* **THE DATA**:
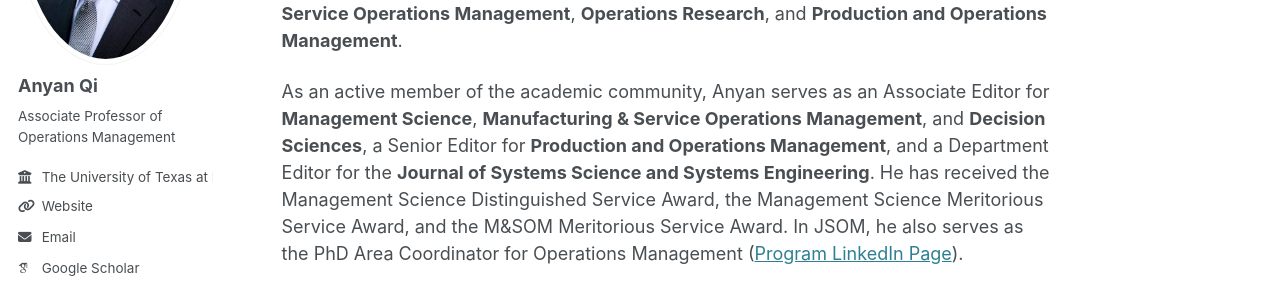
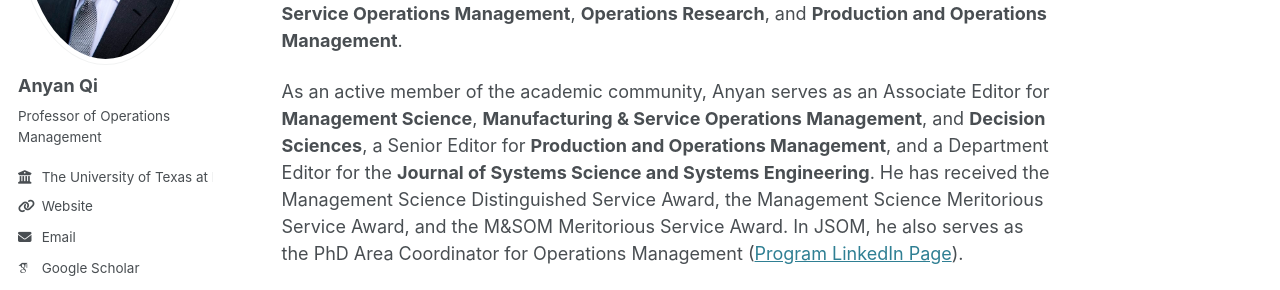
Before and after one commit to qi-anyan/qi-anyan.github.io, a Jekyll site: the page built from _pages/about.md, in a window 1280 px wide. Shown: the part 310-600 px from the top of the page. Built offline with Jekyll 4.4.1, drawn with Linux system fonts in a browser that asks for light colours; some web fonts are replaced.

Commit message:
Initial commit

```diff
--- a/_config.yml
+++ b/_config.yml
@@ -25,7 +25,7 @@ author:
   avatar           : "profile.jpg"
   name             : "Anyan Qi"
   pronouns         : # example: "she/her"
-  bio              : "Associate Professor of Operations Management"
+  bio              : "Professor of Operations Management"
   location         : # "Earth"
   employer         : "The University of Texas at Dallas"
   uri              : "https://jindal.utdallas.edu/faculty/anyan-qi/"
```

---

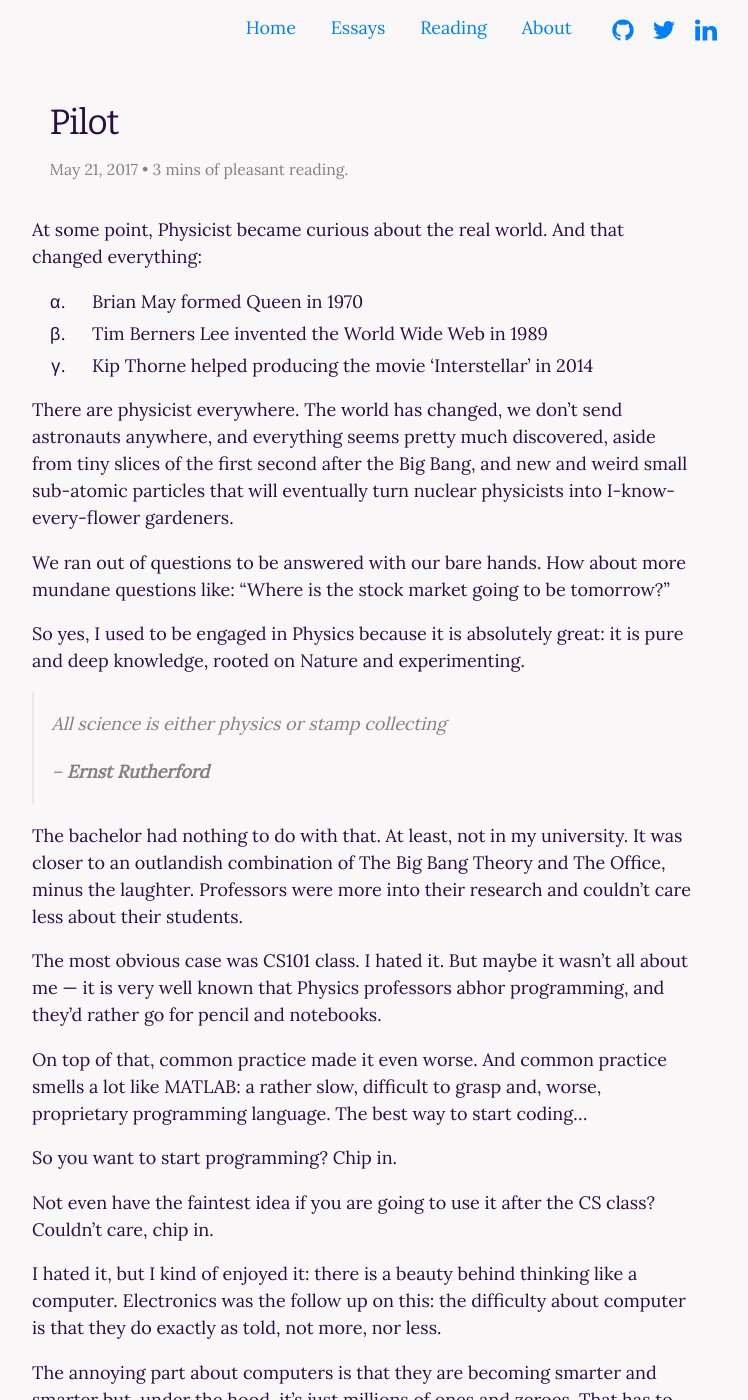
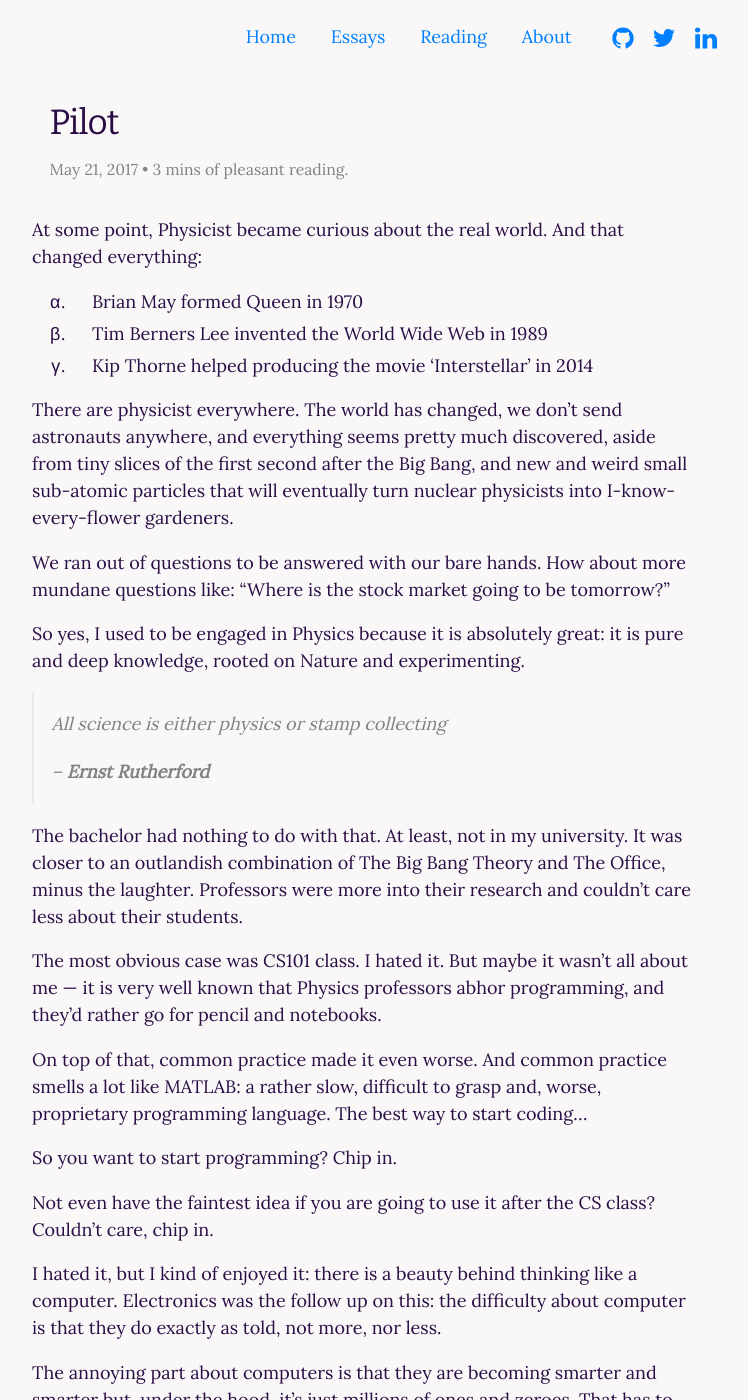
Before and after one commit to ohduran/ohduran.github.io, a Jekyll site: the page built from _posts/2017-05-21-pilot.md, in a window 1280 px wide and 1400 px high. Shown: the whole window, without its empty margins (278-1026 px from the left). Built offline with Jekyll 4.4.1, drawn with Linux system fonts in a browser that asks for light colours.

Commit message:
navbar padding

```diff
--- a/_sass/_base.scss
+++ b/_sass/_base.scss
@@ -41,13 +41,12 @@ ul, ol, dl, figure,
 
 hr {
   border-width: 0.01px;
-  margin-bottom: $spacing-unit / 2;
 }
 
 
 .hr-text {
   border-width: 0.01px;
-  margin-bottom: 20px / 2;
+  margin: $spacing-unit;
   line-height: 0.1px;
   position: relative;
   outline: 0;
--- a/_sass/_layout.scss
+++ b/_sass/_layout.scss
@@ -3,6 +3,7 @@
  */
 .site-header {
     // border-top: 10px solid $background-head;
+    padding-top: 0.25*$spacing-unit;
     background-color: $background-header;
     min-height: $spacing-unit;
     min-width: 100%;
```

* **EXERCISE AIM**:
Lines of the listing above that contain the word "unit" should all be returned.

* **RESPONSE BOX**:
-  margin-bottom: $spacing-unit / 2;
+  margin: $spacing-unit;
+    padding-top: 0.25*$spacing-unit;
     min-height: $spacing-unit;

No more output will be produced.